The Telegraph also has an informative piece by Judy Rumbold tracking the development of the It bag, from the Fendi Baguette to the present (the YSL Downtown). As she points out:
They transcend tricky divisions to do with weight, age and social status. In short, bags are not just for skinny bitches. There is no such thing as a size-zero bag.I have two of the bags she mentions, the Baguette (actually, I have two of these, one in red and one in purple suede) and a Leulla Giselle. When I bought the latter, a couple of years ago at a Vogue sample sale in aid of Turkish disaster relief, I was dithering between the Giselle and a Marni, until Alexandra Shulman, editor of UK Vogue, and my oracle at all times of hesitation, came over and told me what to do. 'That bag's a classic,' she said, pointing to the Giselle,'I've got the Marni, the clasp broke.'

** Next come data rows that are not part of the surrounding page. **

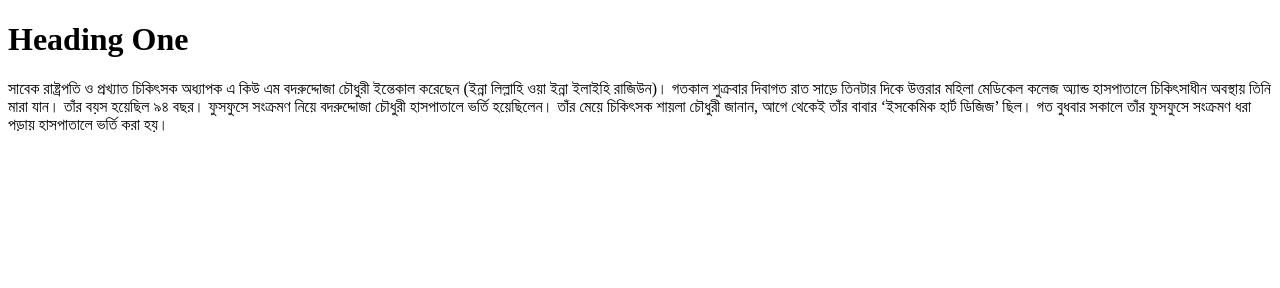
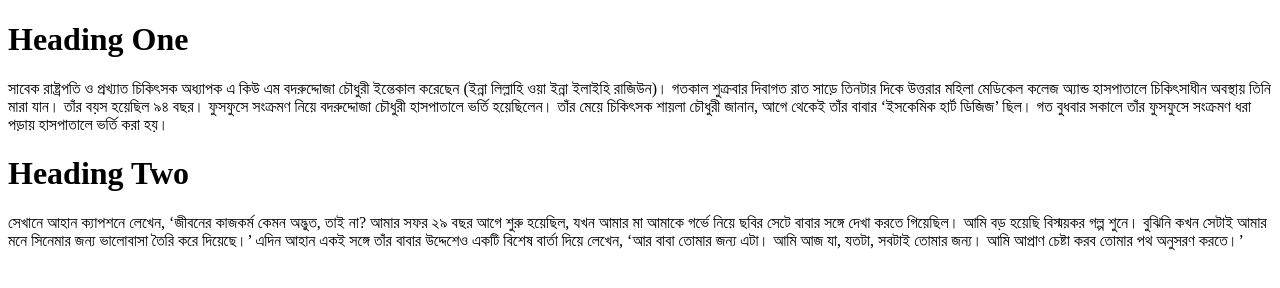
Before and after one commit to atiq350/tanjil, a plain HTML site: page index.html in a window 1280 px wide. Drawn offline with Linux system fonts and the light colour scheme.

Commit message:
hello bangladesh

```diff
--- a/index.html
+++ b/index.html
@@ -10,5 +10,10 @@
     <p>সাবেক রাষ্ট্রপতি ও প্রখ্যাত চিকিৎসক অধ্যাপক এ কিউ এম বদরুদ্দোজা চৌধুরী ইন্তেকাল করেছেন (ইন্না লিল্লাহি ওয়া ইন্না ইলাইহি রাজিউন)। গতকাল শুক্রবার দিবাগত রাত সাড়ে তিনটার দিকে উত্তরার মহিলা মেডিকেল কলেজ অ্যান্ড হাসপাতালে চিকিৎসাধীন অবস্থায় তিনি মারা যান। তাঁর বয়স হয়েছিল ৯৪ বছর।
 
         ফুসফুসে সংক্রমণ নিয়ে বদরুদ্দোজা চৌধুরী হাসপাতালে ভর্তি হয়েছিলেন। তাঁর মেয়ে চিকিৎসক শায়লা চৌধুরী জানান, আগে থেকেই তাঁর বাবার ‘ইসকেমিক হার্ট ডিজিজ’ ছিল। গত বুধবার সকালে তাঁর ফুসফুসে সংক্রমণ ধরা পড়ায় হাসপাতালে ভর্তি করা হয়।</p>
+
+        <h1>Heading Two</h1>
+        <p>সেখানে আহান ক্যাপশনে লেখেন, ‘জীবনের কাজকর্ম কেমন অদ্ভুত, তাই না? আমার সফর ২৯ বছর আগে শুরু হয়েছিল, যখন আমার মা আমাকে গর্ভে নিয়ে ছবির সেটে বাবার সঙ্গে দেখা করতে গিয়েছিল। আমি বড় হয়েছি বিস্ময়কর গল্প শুনে। বুঝিনি কখন সেটাই আমার মনে সিনেমার জন্য ভালোবাসা তৈরি করে দিয়েছে।’
+
+            এদিন আহান একই সঙ্গে তাঁর বাবার উদ্দেশেও একটি বিশেষ বার্তা দিয়ে লেখেন, ‘আর বাবা তোমার জন্য এটা। আমি আজ যা, যতটা, সবটাই তোমার জন্য। আমি আপ্রাণ চেষ্টা করব তোমার পথ অনুসরণ করতে।’</p>
 </body>
 </html>
```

I don't use the Giselle all that often but I agree, if you buy a classic bag, even if it once was an It bag, it will come round again. I am not too proud to carry my little suede Baguettes at parties, they are the perfect evening bag, sitting snugly under the shoulder. I just cannot see the point of the bloody clutch. I already need two hands, one for the glass of champagne, the other for the canape. I know you can wedge them under the arm clamping the thing against your rib cage, but that's just more Chinese foot-binding, as far as I'm concerned.